Work to be completed: Only lines holding the word "garden" should be copied from the material.

Data to examine:
_ _ _
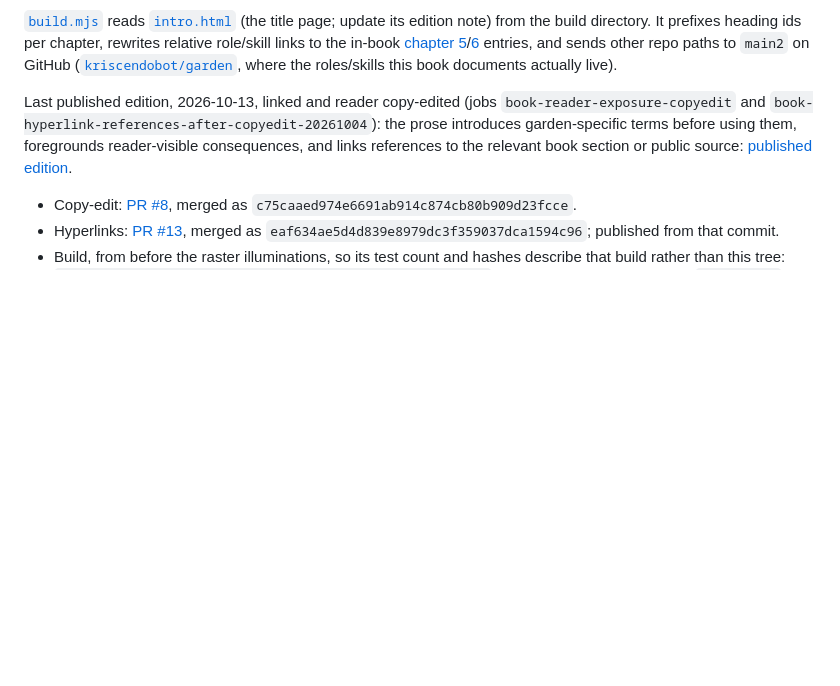
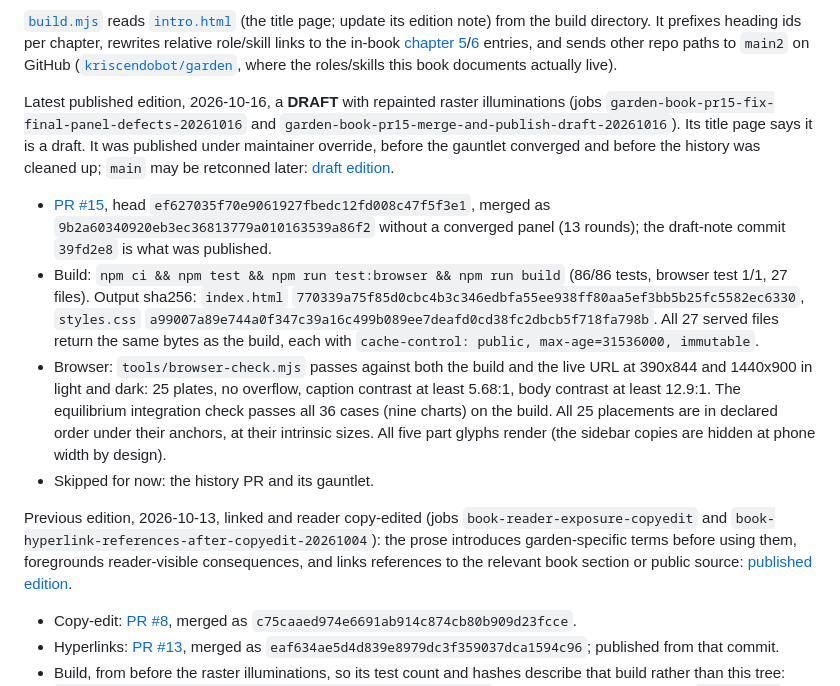
Before and after one commit to kriscendobot/garden-book, a Markdown page: build/README.md, the part around the change. GitHub-like rendering; blank space fills up the shorter version.

Commit message:
build(README): record the 2026-10-16 draft edition
Co-Authored-By: Claude Opus 5.5 <noreply@anthropic.com>

```diff
--- a/build/README.md
+++ b/build/README.md
@@ -111,7 +111,35 @@ role/skill links to the in-book [chapter 5](../chapters/ch5-roles-reference.md)/
 paths to `main2` on GitHub ([`kriscendobot/garden`](https://github.com/kriscendobot/garden), where the roles/skills
 this book documents actually live).
 
-Last published edition, 2026-10-13, linked and reader copy-edited (jobs
+Latest published edition, 2026-10-16, a **DRAFT** with repainted raster
+illuminations (jobs `garden-book-pr15-fix-final-panel-defects-20261016` and
+`garden-book-pr15-merge-and-publish-draft-20261016`). Its title page says it
+is a draft. It was published under maintainer override, before the gauntlet
+converged and before the history was cleaned up; `main` may be retconned
+later: [draft edition](https://xkmof32e37co54ni4b2gm5r3ls73uhsvodwg4jpmqni2jcv4fluq.ocap.site/).
+
+- [PR #15](https://github.com/kriscendobot/garden-book/pull/15), head
+  `ef627035f70e9061927fbedc12fd008c47f5f3e1`, merged as
+  `9b2a60340920eb3ec36813779a010163539a86f2` without a converged panel
+  (13 rounds); the draft-note commit
+  `39fd2e8` is what was published.
+- Build: `npm ci && npm test && npm run test:browser && npm run build`
+  (86/86 tests, browser test 1/1, 27 files). Output sha256: `index.html`
+  `770339a75f85d0cbc4b3c346edbfa55ee938ff80aa5ef3bb5b25fc5582ec6330`,
+  `styles.css`
+  `a99007a89e744a0f347c39a16c499b089ee7deafd0cd38fc2dbcb5f718fa798b`. All
+  27 served files return the same bytes as the build, each with
+  `cache-control: public, max-age=31536000, immutable`.
+- Browser: `tools/browser-check.mjs` passes against both the build and the
+  live URL at 390x844 and 1440x900 in light and dark: 25 plates, no
+  overflow, caption contrast at least 5.68:1, body contrast at least 12.9:1.
+  The equilibrium integration check passes all 36 cases (nine charts) on
+  the build. All 25 placements are in declared order under their
+  anchors, at their intrinsic sizes. All five part glyphs render (the
+  sidebar copies are hidden at phone width by design).
+- Skipped for now: the history PR and its gauntlet.
+
+Previous edition, 2026-10-13, linked and reader copy-edited (jobs
 `book-reader-exposure-copyedit` and
 `book-hyperlink-references-after-copyedit-20261004`): the prose introduces
 garden-specific terms before using them, foregrounds reader-visible
```
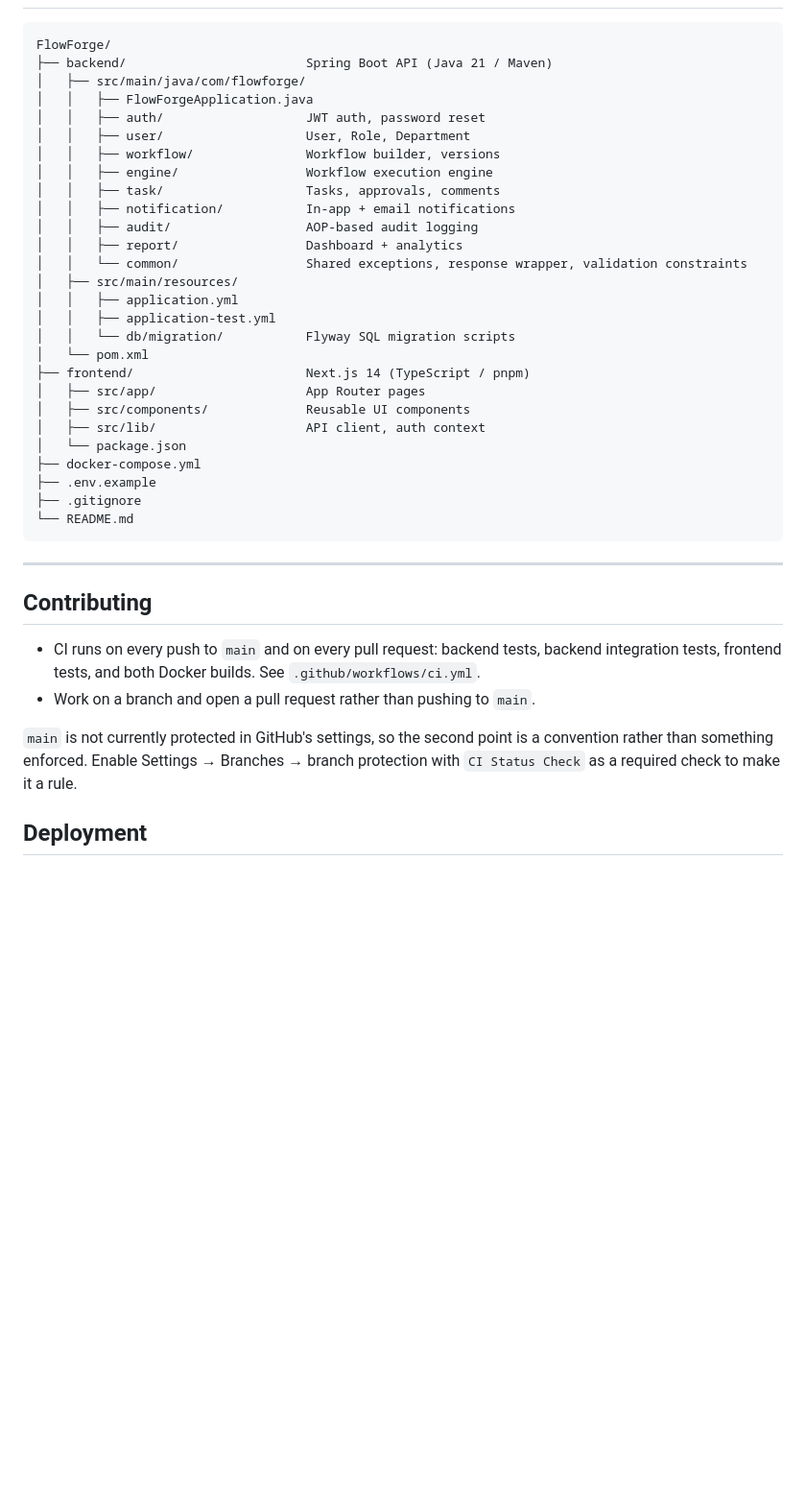
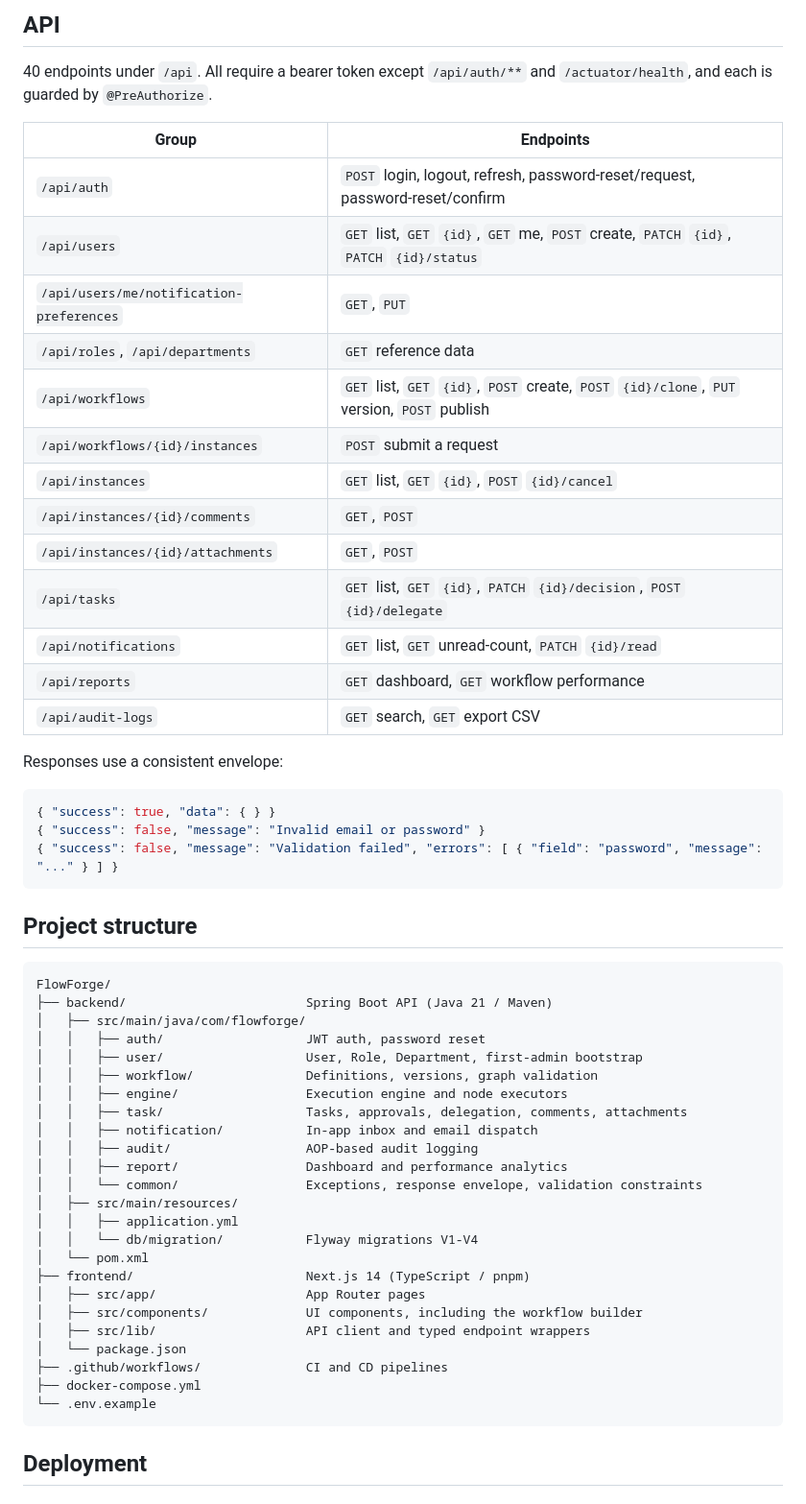
Before and after one commit to Soumay-Dhrub/FlowForge, a Markdown page: README.md, the part around one of its changes. Shown at 96% size. Drawn GitHub-style; blank space fills up the shorter version.

````diff
--- a/README.md
+++ b/README.md
@@ -260,45 +260,60 @@ long as the committed placeholder is still in use.
+## API
+
+40 endpoints under `/api`. All require a bearer token except `/api/auth/**` and
+`/actuator/health`, and each is guarded by `@PreAuthorize`.
+
+| Group | Endpoints |
+|---|---|
+| `/api/auth` | `POST` login, logout, refresh, password-reset/request, password-reset/confirm |
+| `/api/users` | `GET` list, `GET` `{id}`, `GET` me, `POST` create, `PATCH` `{id}`, `PATCH` `{id}/status` |
+| `/api/users/me/notification-preferences` | `GET`, `PUT` |
+| `/api/roles`, `/api/departments` | `GET` reference data |
+| `/api/workflows` | `GET` list, `GET` `{id}`, `POST` create, `POST` `{id}/clone`, `PUT` version, `POST` publish |
+| `/api/workflows/{id}/instances` | `POST` submit a request |
+| `/api/instances` | `GET` list, `GET` `{id}`, `POST` `{id}/cancel` |
+| `/api/instances/{id}/comments` | `GET`, `POST` |
+| `/api/instances/{id}/attachments` | `GET`, `POST` |
+| `/api/tasks` | `GET` list, `GET` `{id}`, `PATCH` `{id}/decision`, `POST` `{id}/delegate` |
+| `/api/notifications` | `GET` list, `GET` unread-count, `PATCH` `{id}/read` |
+| `/api/reports` | `GET` dashboard, `GET` workflow performance |
+| `/api/audit-logs` | `GET` search, `GET` export CSV |
+
+Responses use a consistent envelope:
+
+```json
+{ "success": true, "data": { } }
+{ "success": false, "message": "Invalid email or password" }
+{ "success": false, "message": "Validation failed", "errors": [ { "field": "password", "message": "..." } ] }
+```
+
+## Project structure
 
 ```
 FlowForge/
 ├── backend/                        Spring Boot API (Java 21 / Maven)
 │   ├── src/main/java/com/flowforge/
-│   │   ├── FlowForgeApplication.java
 │   │   ├── auth/                   JWT auth, password reset
-│   │   ├── user/                   User, Role, Department
-│   │   ├── workflow/               Workflow builder, versions
-│   │   ├── engine/                 Workflow execution engine
-│   │   ├── task/                   Tasks, approvals, comments
-│   │   ├── notification/           In-app + email notifications
+│   │   ├── user/                   User, Role, Department, first-admin bootstrap
+│   │   ├── workflow/               Definitions, versions, graph validation
+│   │   ├── engine/                 Execution engine and node executors
+│   │   ├── task/                   Tasks, approvals, delegation, comments, attachments
+│   │   ├── notification/           In-app inbox and email dispatch
 │   │   ├── audit/                  AOP-based audit logging
-│   │   ├── report/                 Dashboard + analytics
-│   │   └── common/                 Shared exceptions, response wrapper, validation constraints
+│   │   ├── report/                 Dashboard and performance analytics
+│   │   └── common/                 Exceptions, response envelope, validation constraints
 │   ├── src/main/resources/
 │   │   ├── application.yml
-│   │   ├── application-test.yml
-│   │   └── db/migration/           Flyway SQL migration scripts
+│   │   └── db/migration/           Flyway migrations V1-V4
 │   └── pom.xml
 ├── frontend/                       Next.js 14 (TypeScript / pnpm)
 │   ├── src/app/                    App Router pages
-│   ├── src/components/             Reusable UI components
-│   ├── src/lib/                    API client, auth context
+│   ├── src/components/             UI components, including the workflow builder
+│   ├── src/lib/                    API client and typed endpoint wrappers
 │   └── package.json
+├── .github/workflows/              CI and CD pipelines
 ├── docker-compose.yml
-├── .env.example
-├── .gitignore
-└── README.md
+└── .env.example
 ```
-
----
-
-## Contributing
-
-- CI runs on every push to `main` and on every pull request: backend tests, backend integration
-  tests, frontend tests, and both Docker builds. See `.github/workflows/ci.yml`.
-- Work on a branch and open a pull request rather than pushing to `main`.
-
-`main` is not currently protected in GitHub's settings, so the second point is a convention rather
-than something enforced. Enable Settings → Branches → branch protection with `CI Status Check` as a
-required check to make it a rule.
 
 ## Deployment
 
````
Also changed, not shown: other parts of README.md (+264 -214 lines).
_ _ _
Task output:
Before and after one commit to kriscendobot/garden-book, a Markdown page: build/README.md, the part around the change. GitHub-like rendering; blank space fills up the shorter version.
 paths to `main2` on GitHub ([`kriscendobot/garden`](https://github.com/kriscendobot/garden), where the roles/skills
+illuminations (jobs `garden-book-pr15-fix-final-panel-defects-20261016` and
+`garden-book-pr15-merge-and-publish-draft-20261016`). Its title page says it
+- [PR #15](https://github.com/kriscendobot/garden-book/pull/15), head
 garden-specific terms before using them, foregrounds reader-visible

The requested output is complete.